by Michael Allen, chairman & CEO
Given decades of informative research on instructional paradigms, human learning, and performance measurement, it seems the burgeoning e-learning industry would have achieved enormous success in bringing each learner to a state of performance mastery economically and as quickly as possible. Instead, however, it seems the industry continually degrades its offerings—relying on technology for learner engagement and focusing more on content presentation than on learner needs and performance improvement.

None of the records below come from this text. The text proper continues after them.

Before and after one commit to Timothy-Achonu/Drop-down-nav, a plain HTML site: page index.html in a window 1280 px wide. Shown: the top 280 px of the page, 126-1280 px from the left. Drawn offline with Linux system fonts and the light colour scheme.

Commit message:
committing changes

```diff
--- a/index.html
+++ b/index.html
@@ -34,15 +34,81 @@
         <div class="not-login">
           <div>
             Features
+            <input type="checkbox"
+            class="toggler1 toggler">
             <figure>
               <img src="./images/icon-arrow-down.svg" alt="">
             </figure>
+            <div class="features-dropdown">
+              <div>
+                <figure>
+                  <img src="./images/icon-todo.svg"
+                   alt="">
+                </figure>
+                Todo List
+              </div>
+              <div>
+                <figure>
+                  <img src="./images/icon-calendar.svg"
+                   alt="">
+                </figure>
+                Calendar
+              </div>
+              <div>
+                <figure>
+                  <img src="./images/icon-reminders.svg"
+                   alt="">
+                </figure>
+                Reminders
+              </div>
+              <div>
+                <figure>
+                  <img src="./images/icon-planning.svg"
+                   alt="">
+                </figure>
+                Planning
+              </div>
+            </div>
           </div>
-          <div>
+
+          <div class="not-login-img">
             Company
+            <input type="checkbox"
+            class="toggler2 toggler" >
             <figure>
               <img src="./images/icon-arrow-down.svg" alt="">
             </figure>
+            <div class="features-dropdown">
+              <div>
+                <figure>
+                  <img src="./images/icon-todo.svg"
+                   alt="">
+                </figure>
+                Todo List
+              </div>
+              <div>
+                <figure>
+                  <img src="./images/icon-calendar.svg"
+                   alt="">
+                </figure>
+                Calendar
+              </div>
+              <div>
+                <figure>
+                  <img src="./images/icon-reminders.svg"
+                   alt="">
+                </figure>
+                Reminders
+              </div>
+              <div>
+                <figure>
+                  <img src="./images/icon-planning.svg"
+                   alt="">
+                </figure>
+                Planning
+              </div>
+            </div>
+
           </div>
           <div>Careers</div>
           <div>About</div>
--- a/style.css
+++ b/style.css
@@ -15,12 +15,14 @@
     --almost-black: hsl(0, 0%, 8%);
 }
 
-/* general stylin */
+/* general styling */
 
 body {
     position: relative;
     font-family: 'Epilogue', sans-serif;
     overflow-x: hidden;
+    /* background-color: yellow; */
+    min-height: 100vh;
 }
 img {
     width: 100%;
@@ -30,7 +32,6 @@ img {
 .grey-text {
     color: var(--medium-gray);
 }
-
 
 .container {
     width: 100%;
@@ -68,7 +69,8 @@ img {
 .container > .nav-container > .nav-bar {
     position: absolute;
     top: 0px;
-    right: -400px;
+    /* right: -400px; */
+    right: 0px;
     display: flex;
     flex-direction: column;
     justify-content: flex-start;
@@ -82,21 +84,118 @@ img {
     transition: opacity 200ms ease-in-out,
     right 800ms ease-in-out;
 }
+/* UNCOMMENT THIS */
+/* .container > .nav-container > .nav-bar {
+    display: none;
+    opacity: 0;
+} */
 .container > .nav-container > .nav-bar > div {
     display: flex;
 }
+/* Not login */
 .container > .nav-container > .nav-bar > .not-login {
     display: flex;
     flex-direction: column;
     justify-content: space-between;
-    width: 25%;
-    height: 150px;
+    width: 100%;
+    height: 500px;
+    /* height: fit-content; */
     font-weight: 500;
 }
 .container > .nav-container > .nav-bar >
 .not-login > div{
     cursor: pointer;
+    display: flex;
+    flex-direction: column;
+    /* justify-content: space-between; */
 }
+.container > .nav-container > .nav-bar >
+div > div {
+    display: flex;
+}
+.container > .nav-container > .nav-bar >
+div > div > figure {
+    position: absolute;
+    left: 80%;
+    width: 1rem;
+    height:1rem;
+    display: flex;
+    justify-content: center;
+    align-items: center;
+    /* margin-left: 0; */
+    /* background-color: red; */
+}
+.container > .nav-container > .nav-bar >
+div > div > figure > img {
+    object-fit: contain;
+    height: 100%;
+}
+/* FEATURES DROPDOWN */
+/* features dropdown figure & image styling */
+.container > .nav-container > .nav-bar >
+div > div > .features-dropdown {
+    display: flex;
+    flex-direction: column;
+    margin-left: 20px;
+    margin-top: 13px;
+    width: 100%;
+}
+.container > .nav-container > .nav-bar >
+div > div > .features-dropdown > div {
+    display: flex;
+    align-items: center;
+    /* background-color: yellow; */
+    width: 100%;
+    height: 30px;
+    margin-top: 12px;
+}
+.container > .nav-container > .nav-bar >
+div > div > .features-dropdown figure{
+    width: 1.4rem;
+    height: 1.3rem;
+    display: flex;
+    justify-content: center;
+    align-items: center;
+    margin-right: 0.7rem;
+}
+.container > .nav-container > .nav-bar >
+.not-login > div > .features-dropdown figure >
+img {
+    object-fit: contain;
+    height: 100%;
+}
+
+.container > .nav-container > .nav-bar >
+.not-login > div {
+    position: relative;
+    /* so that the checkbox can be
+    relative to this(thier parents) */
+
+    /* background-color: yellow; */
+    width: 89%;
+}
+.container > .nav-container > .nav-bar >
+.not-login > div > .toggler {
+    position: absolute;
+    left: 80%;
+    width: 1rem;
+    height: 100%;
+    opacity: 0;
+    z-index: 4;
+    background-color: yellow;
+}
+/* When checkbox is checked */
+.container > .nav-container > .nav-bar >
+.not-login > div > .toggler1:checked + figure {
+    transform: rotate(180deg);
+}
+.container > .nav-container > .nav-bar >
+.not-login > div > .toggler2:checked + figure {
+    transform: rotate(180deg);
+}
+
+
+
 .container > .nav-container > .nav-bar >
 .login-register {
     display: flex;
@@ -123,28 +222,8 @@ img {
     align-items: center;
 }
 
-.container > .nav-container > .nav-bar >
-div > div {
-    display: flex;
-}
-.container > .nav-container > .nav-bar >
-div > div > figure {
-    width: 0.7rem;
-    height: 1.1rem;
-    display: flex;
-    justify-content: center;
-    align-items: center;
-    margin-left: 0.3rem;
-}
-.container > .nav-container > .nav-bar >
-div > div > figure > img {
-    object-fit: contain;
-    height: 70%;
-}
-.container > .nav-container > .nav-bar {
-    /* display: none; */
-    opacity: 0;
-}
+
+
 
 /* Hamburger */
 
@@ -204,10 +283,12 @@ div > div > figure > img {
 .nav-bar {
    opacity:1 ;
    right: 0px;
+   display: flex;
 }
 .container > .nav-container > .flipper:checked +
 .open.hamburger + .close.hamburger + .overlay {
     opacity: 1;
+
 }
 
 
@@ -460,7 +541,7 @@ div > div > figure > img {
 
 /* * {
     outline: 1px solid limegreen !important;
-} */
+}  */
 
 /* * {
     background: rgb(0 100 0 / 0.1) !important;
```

In disappointment and frustration and as an attempt to disrupt the current, discouraging trends that have diminished prospects of beneficial impact, the Serious eLearning Manifesto has been put forth to bring attention to the foundations of effective e-learning. In this blog, I’d like to review the eight values and characteristics of Serious eLearning. Although each topic is worthy of a focused treatise, let’s step through the comparison briefly.
1. Content vs. performance focus.
Perhaps most detrimental to achieving both individual and organizational goals is drowning learners in quickly forgotten content presentations. Typical e-learning does exactly that. Subject matters experts and designers concentrate on presenting exhaustive volumes of information. With development time and resources constrained, learning activities that lead to skill development are given short shrift. This approach leads to minimal outcomes. A better alternative is to narrow content scope and provide carefully selected and sequenced situational practice based on identified, high value performance skills.
2. Authoring efficiency vs. meaningful learning.
Because positive impact is so often assumed and not measured, project managers respond to what is measured; and that’s usually production cost and speed. In a truly odd and iron twist of logic, authoring time has become treated as a more precious commodity than learning time. Yet, a few more authoring hours can result in many less training hours and significantly lowered training costs. In any case, the focus needs to be on providing learning experiences that are meaningful and helpful to each learner; that is, we need to produce effective learning. If it takes more authoring time to do that, it remains a wise investment rather than wasting huge volumes of expensive learner time.
3. Driving attendance vs. attracting learners.
With inefficient and boring e-learning, organizations must often mandate learners wade through their e-learning. The assumption is that if people attend, the goal has been achieved. If they can, learners will obviously opt out of boring experiences, often preferring instead to interrupt another person to get direction—direction that may need to be offered hastily and may be far from the best advice. In serious e-learning, designers work to engage learners who may, because they benefitted so much, become promoters of the training and encourage their peers to give it a try.Read More